Sometimes as teachers we are so busy looking for the perfect resource
for our students, that we forget to take care of ourselves. By nature,
teachers are caretakers and we do often take care of others needs
before our own. This week, I was at a face to face meeting with a
regional group of tech integrators where we spent some time sharing
some tech tools that help us be more successful at our job. I couldn't
wait to go home and try some of them and have picked the top 5 I
learned about today to share as this week's Friday Five (plus one more
cool tool that is coming out of beta this week). And best of all,
these tools will not only help you as a teacher, they are great tools
for students, too.
If you have not discovered Google Tasks, you should visit the Gmail
Lab (under Settings) to turn of TASKS. When you read an email that
includes a new item for your to do list, or important information
needed to complete that tasks, just click on the Label button to
assign this email to a task. Your tasks list will now contain items
that are linked to any email related to that tasks. And the most
satisfying part is being able to check off the tasks as you complete
them. Learn more about how to use the Tasks feature in Gmail or on
your mobile device in Google's Help Section.
Whether you use a ToDo list such as Gmail's Tasks or other program to
stay organized, there is something about a Sticky Note that helps us
with priorities. This little gem is the pefect tool to keep certain
items on your radar anytime.
A very helpful program that can be used to make screen captures as
still pictures or short 5 minute videos. A picture is worth a thousand
words and taking a picture of what is on your computer screen and
being able to add lines, arrows, highlights, and additional text
really helps increase understanding or provides assessment
documentation in digital format. I have know some students who
encourage students to take a screenshot of their work on a popular
math game as evidence of learning. I use this tool all the time to
create tutorials for students and colleagues. I've even seen some
educators document a tech error using Jing and attach it to a help
ticket. For $14.95 a year you can go pro which allows the movies to be

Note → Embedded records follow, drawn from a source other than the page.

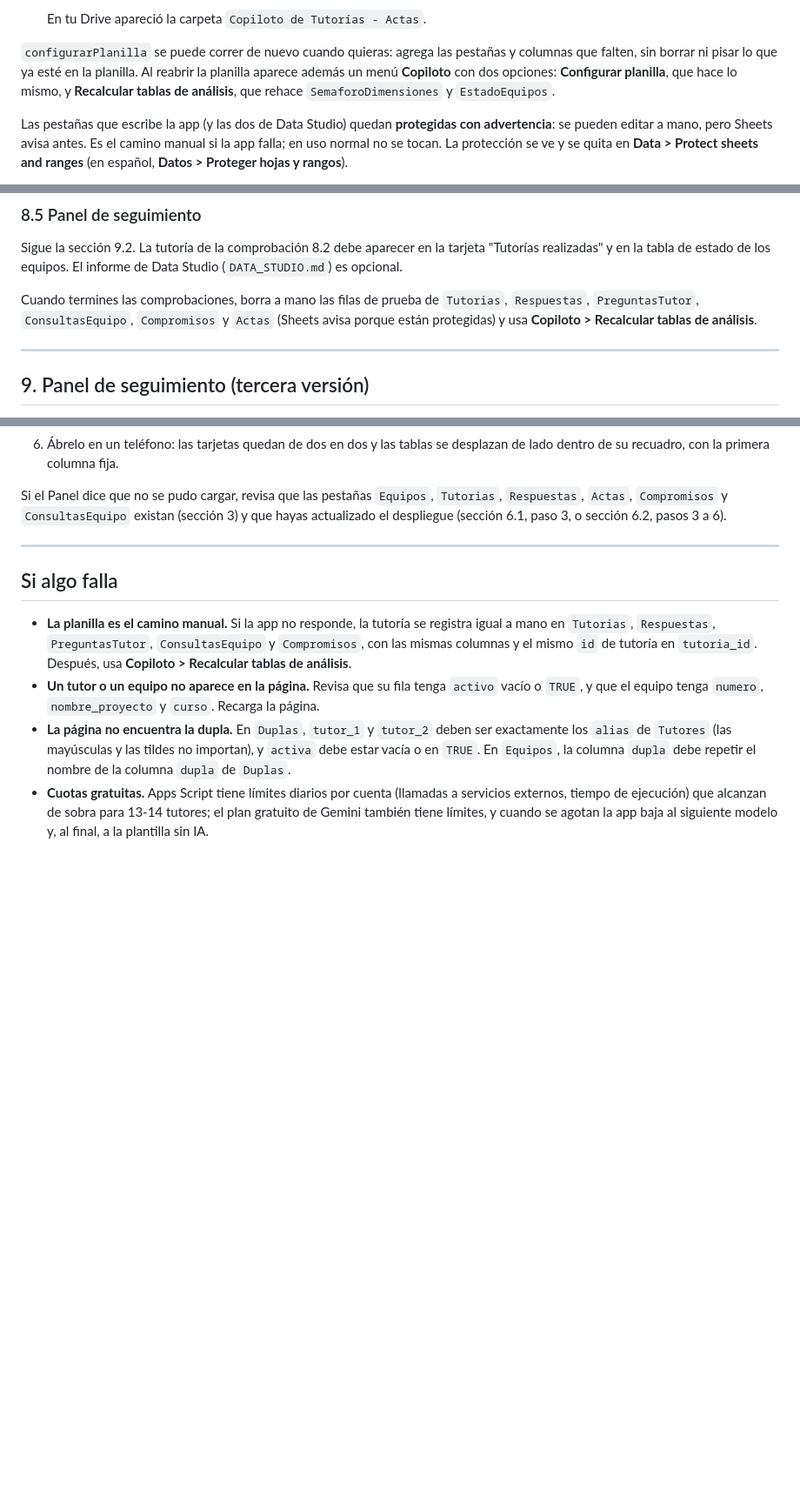
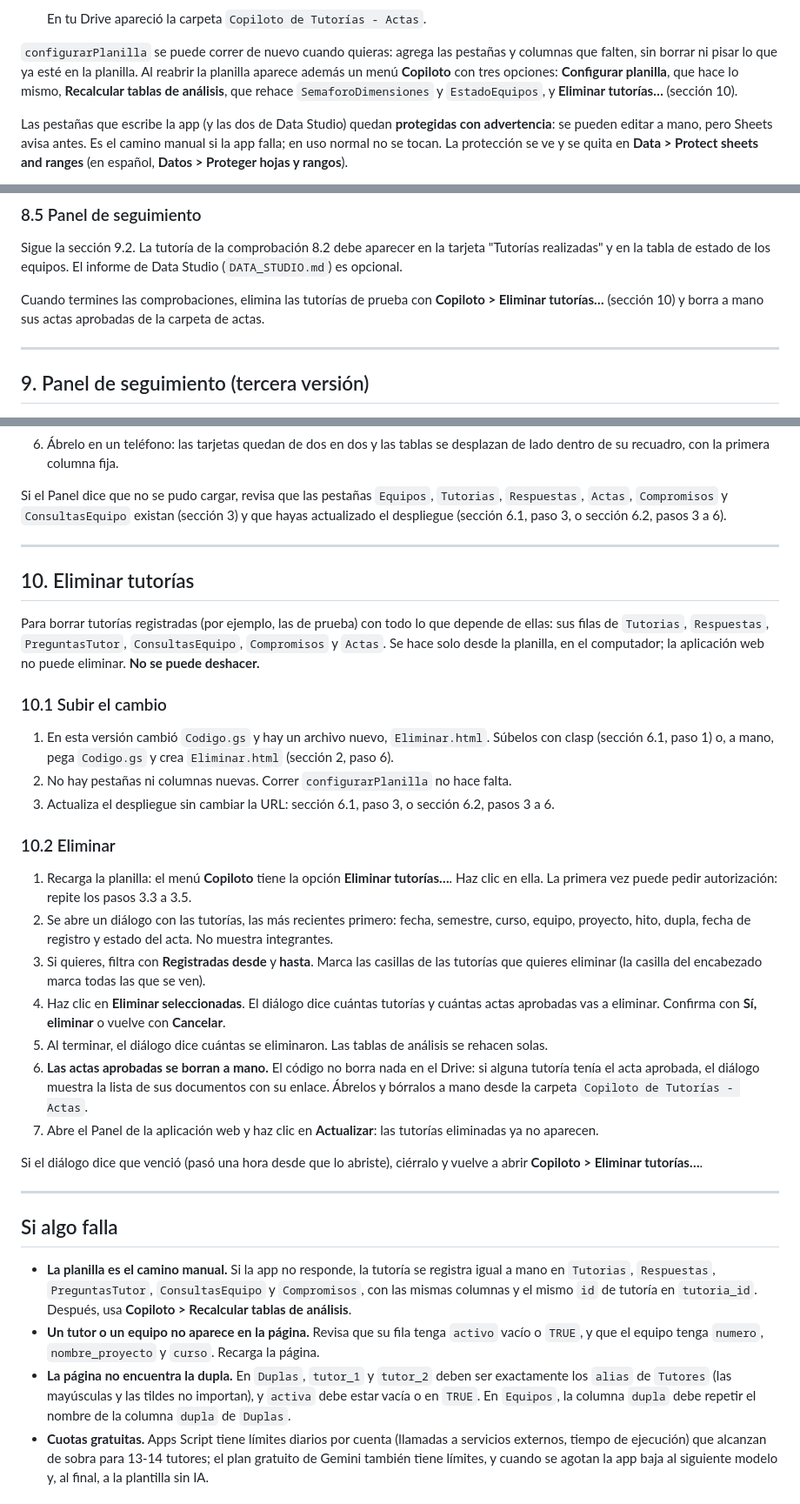
Before and after one commit to ignacio-id7/copiloto-tutorias-appscript, a Markdown page: INSTALACION.md, 3 parts joined by grey strips. Shown at 87% size. Rendered like a GitHub page; blank space fills up the shorter version.

Commit message:
Documentación de Eliminar tutorías y de la regla 11
Co-Authored-By: Claude Opus 5.5 <noreply@anthropic.com>

```diff
--- a/INSTALACION.md
+++ b/INSTALACION.md
@@ -153,8 +157,9 @@ estos cinco archivos, con estos nombres y tipos exactos:
 
 `configurarPlanilla` se puede correr de nuevo cuando quieras: agrega las pestañas y columnas que
 falten, sin borrar ni pisar lo que ya esté en la planilla. Al reabrir la planilla aparece además
-un menú **Copiloto** con dos opciones: **Configurar planilla**, que hace lo mismo, y
-**Recalcular tablas de análisis**, que rehace `SemaforoDimensiones` y `EstadoEquipos`.
+un menú **Copiloto** con tres opciones: **Configurar planilla**, que hace lo mismo,
+**Recalcular tablas de análisis**, que rehace `SemaforoDimensiones` y `EstadoEquipos`, y
+**Eliminar tutorías…** (sección 10).
 
 Las pestañas que escribe la app (y las dos de Data Studio) quedan **protegidas con
 advertencia**: se pueden editar a mano, pero Sheets avisa antes. Es el camino manual si la app
@@ -410,9 +415,8 @@ Sigue la sección 9.2. La tutoría de la comprobación 8.2 debe aparecer en la t
 realizadas" y en la tabla de estado de los equipos. El informe de Data Studio
 (`DATA_STUDIO.md`) es opcional.
 
-Cuando termines las comprobaciones, borra a mano las filas de prueba de `Tutorias`,
-`Respuestas`, `PreguntasTutor`, `ConsultasEquipo`, `Compromisos` y `Actas` (Sheets avisa
-porque están protegidas) y usa **Copiloto > Recalcular tablas de análisis**.
+Cuando termines las comprobaciones, elimina las tutorías de prueba con **Copiloto > Eliminar
+tutorías…** (sección 10) y borra a mano sus actas aprobadas de la carpeta de actas.
 
 ---
 
@@ -456,6 +460,42 @@ cualquiera que abra la URL de la app, y no muestra nombres de estudiantes.
 Si el Panel dice que no se pudo cargar, revisa que las pestañas `Equipos`, `Tutorias`,
 `Respuestas`, `Actas`, `Compromisos` y `ConsultasEquipo` existan (sección 3) y que hayas
 actualizado el despliegue (sección 6.1, paso 3, o sección 6.2, pasos 3 a 6).
+
+---
+
+## 10. Eliminar tutorías
+
+Para borrar tutorías registradas (por ejemplo, las de prueba) con todo lo que depende de ellas:
+sus filas de `Tutorias`, `Respuestas`, `PreguntasTutor`, `ConsultasEquipo`, `Compromisos` y
+`Actas`. Se hace solo desde la planilla, en el computador; la aplicación web no puede eliminar.
+**No se puede deshacer.**
+
+### 10.1 Subir el cambio
+
+1. En esta versión cambió `Codigo.gs` y hay un archivo nuevo, `Eliminar.html`. Súbelos con clasp
+   (sección 6.1, paso 1) o, a mano, pega `Codigo.gs` y crea `Eliminar.html` (sección 2, paso 6).
+2. No hay pestañas ni columnas nuevas. Correr `configurarPlanilla` no hace falta.
+3. Actualiza el despliegue sin cambiar la URL: sección 6.1, paso 3, o sección 6.2, pasos 3 a 6.
+
+### 10.2 Eliminar
+
+1. Recarga la planilla: el menú **Copiloto** tiene la opción **Eliminar tutorías…**. Haz clic
+   en ella. La primera vez puede pedir autorización: repite los pasos 3.3 a 3.5.
+2. Se abre un diálogo con las tutorías, las más recientes primero: fecha, semestre, curso,
+   equipo, proyecto, hito, dupla, fecha de registro y estado del acta. No muestra integrantes.
+3. Si quieres, filtra con **Registradas desde** y **hasta**. Marca las casillas de las tutorías
+   que quieres eliminar (la casilla del encabezado marca todas las que se ven).
+4. Haz clic en **Eliminar seleccionadas**. El diálogo dice cuántas tutorías y cuántas actas
+   aprobadas vas a eliminar. Confirma con **Sí, eliminar** o vuelve con **Cancelar**.
+5. Al terminar, el diálogo dice cuántas se eliminaron. Las tablas de análisis se rehacen solas.
+6. **Las actas aprobadas se borran a mano.** El código no borra nada en el Drive: si alguna
+   tutoría tenía el acta aprobada, el diálogo muestra la lista de sus documentos con su enlace.
+   Ábrelos y bórralos a mano desde la carpeta `Copiloto de Tutorías - Actas`.
+7. Abre el Panel de la aplicación web y haz clic en **Actualizar**: las tutorías eliminadas ya
+   no aparecen.
+
+Si el diálogo dice que venció (pasó una hora desde que lo abriste), ciérralo y vuelve a abrir
+**Copiloto > Eliminar tutorías…**.
 
 ---
 
```
Also changed, not shown: other parts of INSTALACION.md (+10 -6 lines), CLAUDE.md (+33 -4 lines).
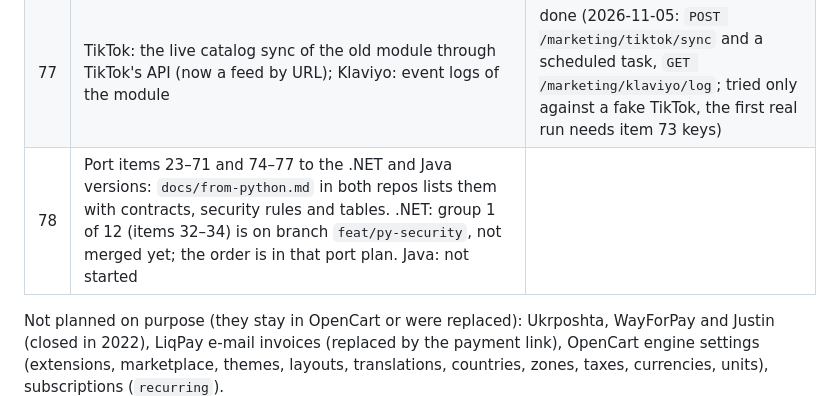
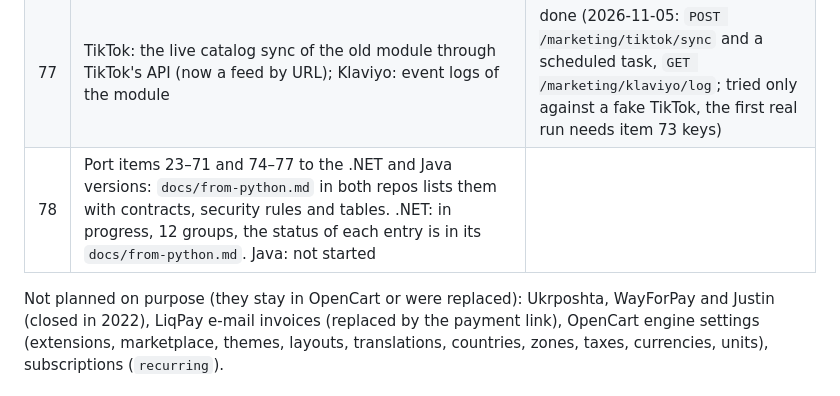
Before and after one commit to IvanKhamar/NewErpPython, a Markdown page: docs/plan.md, the part around the change. Rendered like a GitHub page.

Commit message:
docs: point item 78 to the status in docs/from-python.md
Co-Authored-By: Claude Opus 5.5 <noreply@anthropic.com>

```diff
--- a/docs/plan.md
+++ b/docs/plan.md
@@ -137,7 +137,7 @@ Still open after items 35–71 (found 2026-11-03):
 | 75 | Picture upload for products, categories, banners and voucher themes (now paths only): to the storefront's image folder on a shared volume, type checked by content, size limit, names made by the server | done (2026-11-05: `POST /catalog/pictures/{kind}`, `NEWERP_PICTURES__IMAGE_DIR`; JPEG, PNG, WebP, GIF by content, 5 MB, server-made names, never overwrites) |
 | 76 | Options other than sizes in the product form (colours, lengths…): add and remove a product's options and values, prices per value; stock stays with production | done (2026-11-05: `options` in the product form and API, price and sign per value; also fixed: a colour was read as a size, so saving refused the product or dropped the colour) |
 | 77 | TikTok: the live catalog sync of the old module through TikTok's API (now a feed by URL); Klaviyo: event logs of the module | done (2026-11-05: `POST /marketing/tiktok/sync` and a scheduled task, `GET /marketing/klaviyo/log`; tried only against a fake TikTok, the first real run needs item 73 keys) |
-| 78 | Port items 23–71 and 74–77 to the .NET and Java versions: `docs/from-python.md` in both repos lists them with contracts, security rules and tables. .NET: group 1 of 12 (items 32–34) is on branch `feat/py-security`, not merged yet; the order is in that port plan. Java: not started | |
+| 78 | Port items 23–71 and 74–77 to the .NET and Java versions: `docs/from-python.md` in both repos lists them with contracts, security rules and tables. .NET: in progress, 12 groups, the status of each entry is in its `docs/from-python.md`. Java: not started | |
 
 Not planned on purpose (they stay in OpenCart or were replaced): Ukrposhta, WayForPay and Justin (closed in 2022),
 LiqPay e-mail invoices (replaced by the payment link), OpenCart engine settings (extensions, marketplace, themes,
```
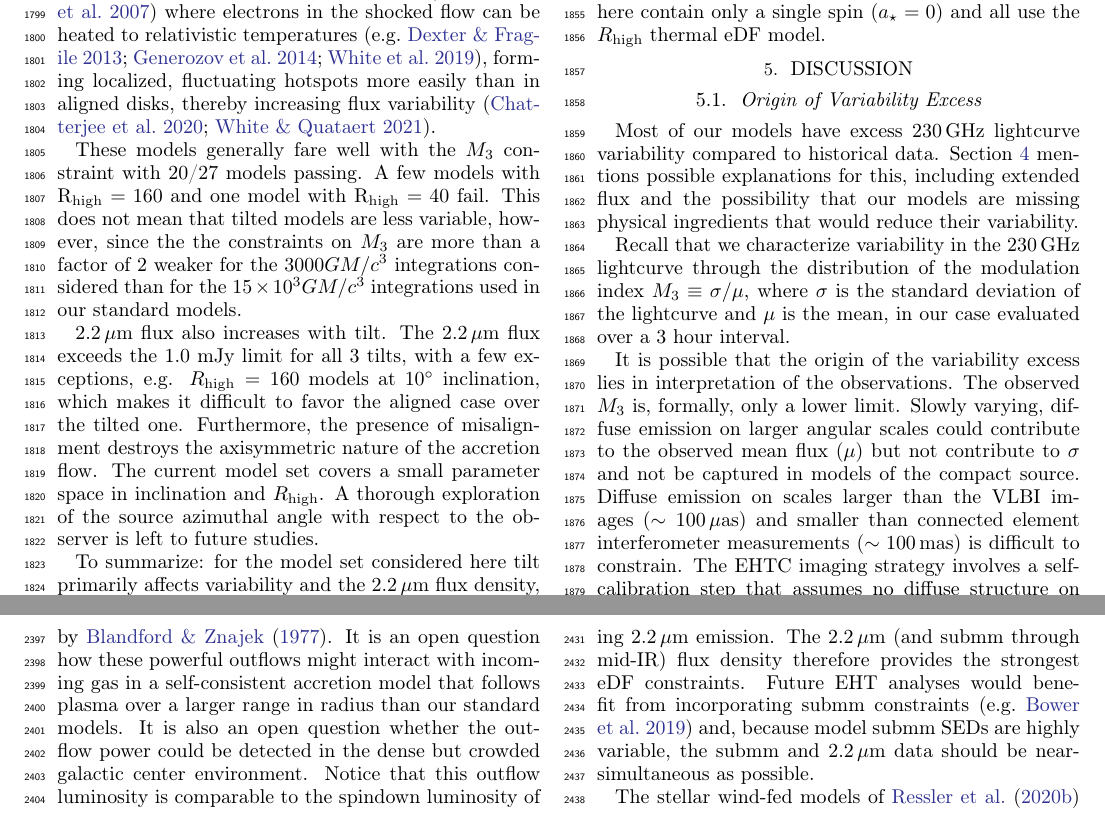
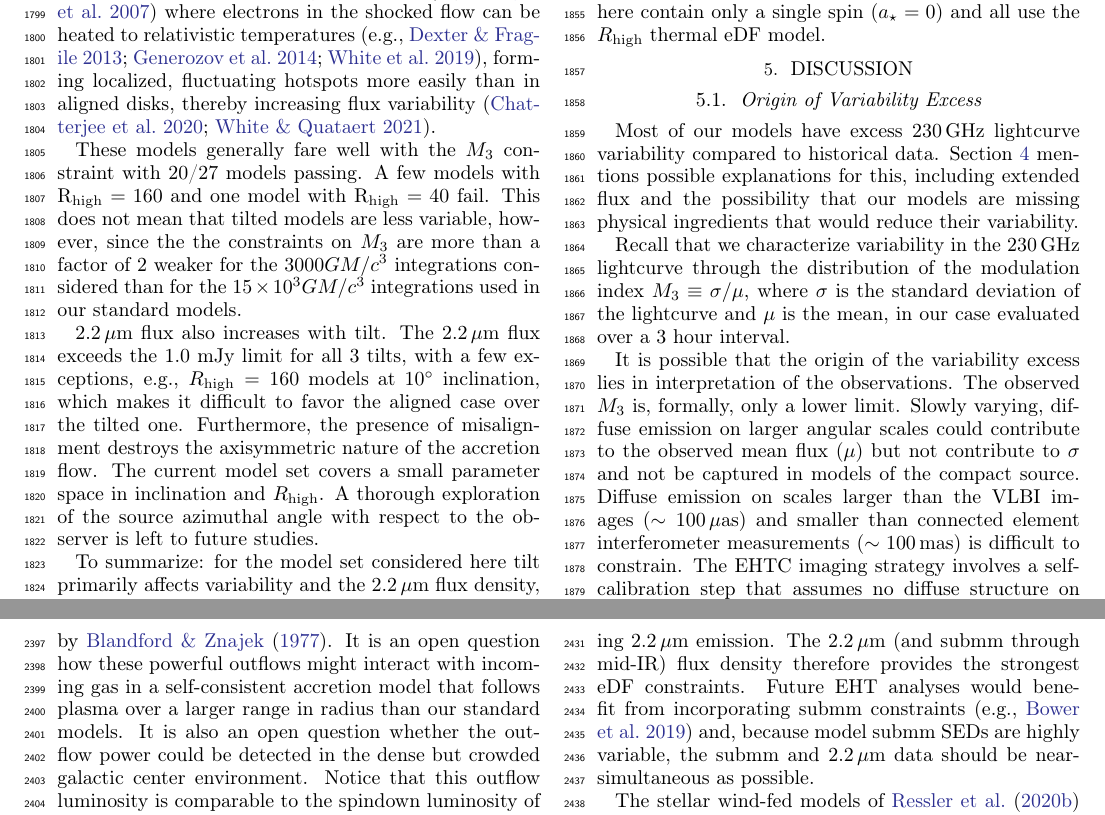
Before and after one commit to rndref/EHT_SGRA5, a LaTeX paper (main.tex, which reads comparisons.tex): two parts of pages 26 and 32 of 46, joined at a grey line, cut so that both start at the same text. Compiled offline with pdfLaTeX.

Commit message:
'e.g.' -> 'e.g.,'

```diff
--- a/comparisons.tex
+++ b/comparisons.tex
@@ -721,7 +721,7 @@ Variability increases with the tilt. In tilted disks, accretion occurs via thin
 These models generally fare well with the $\mi{3}$ constraint with 20/27 models passing. A few models with $\rm R_{high}=160$ and one model with $\rm R_{high}=40$ fail.  This does not mean that tilted models are less variable, however, since the the constraints on \mi{3} are more than a factor of 2 weaker for the $3000\tg$ integrations considered than for the $15 \times 10^3\tg$ integrations used in our standard models.
 %}
 
-$2.2\um$ flux also increases with tilt.  The $2.2\um$ flux exceeds the 1.0 mJy limit for all 3 tilts, with a few exceptions, e.g. $R_{\rm high}=160$ models at $10^{\circ}$ inclination, which makes it difficult to favor the aligned case over the tilted one. Furthermore, the presence of misalignment destroys the axisymmetric nature of the accretion flow.  The current model set covers a small parameter space in inclination and $R_{\rm high}$.  A thorough exploration of the source azimuthal angle with respect to the observer is left to future studies.
+$2.2\um$ flux also increases with tilt.  The $2.2\um$ flux exceeds the 1.0 mJy limit for all 3 tilts, with a few exceptions, e.g., $R_{\rm high}=160$ models at $10^{\circ}$ inclination, which makes it difficult to favor the aligned case over the tilted one. Furthermore, the presence of misalignment destroys the axisymmetric nature of the accretion flow.  The current model set covers a small parameter space in inclination and $R_{\rm high}$.  A thorough exploration of the source azimuthal angle with respect to the observer is left to future studies.
 
 To summarize: for the model set considered here tilt primarily affects variability and the $2.2\um$ flux density, tending to increase both and thus shifting acceptable aligned models into rejected models as tilt angle increases.  These trends are consistent with those observed by \cite{2021arXiv210412896W}.
 
```
Also changed, not shown: conclusions.tex (+1 -1 lines), discussion.tex (+1 -1 lines), comparisons.tex (2 more changed lines).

saved in mp4 format and also saves the videos in smaller file format.
This comes in handy when using Jing to gather assessment artifacts.
If you want a similar tool that does not require you to install a
program, try Screencast O matic.
This tool allows you to create a video of your screen (screencast)
without requiring you to install anything. The product is in beta
Zoom It is a very small utility that you can install on your computer
or keep on a flash drive that will allow you to ZOOM in to any part of
your screen at the stroke of a key. Those with Apple computers have
had this ability for a while; PC users can now enjoy this capability
with Zoom It. We have also been providing it to visually impaired
students to facilitate their use of computers. There are tools that
provide more features for work stations used by visually impaired
students, but this handy program on a thumb drive gives them the
flexibility of zooming in when using other computers.
And for an even more spectacular zooming experience, you need to try
Prezi. And starting April 5, you'll get a chance since Prezi goes out
of private beta and will be available for you to try the free version
of sign up for a Pro account. It allows you to fly around a map of an
image, scrreen shot, and even videos. You can click on an image to
zoom in on it or use the mouse to fly around to show different
perspective (from big picture to minute details).
Enjoy these tools. Model how to use them effectively for teaching and
learning for your peers and students.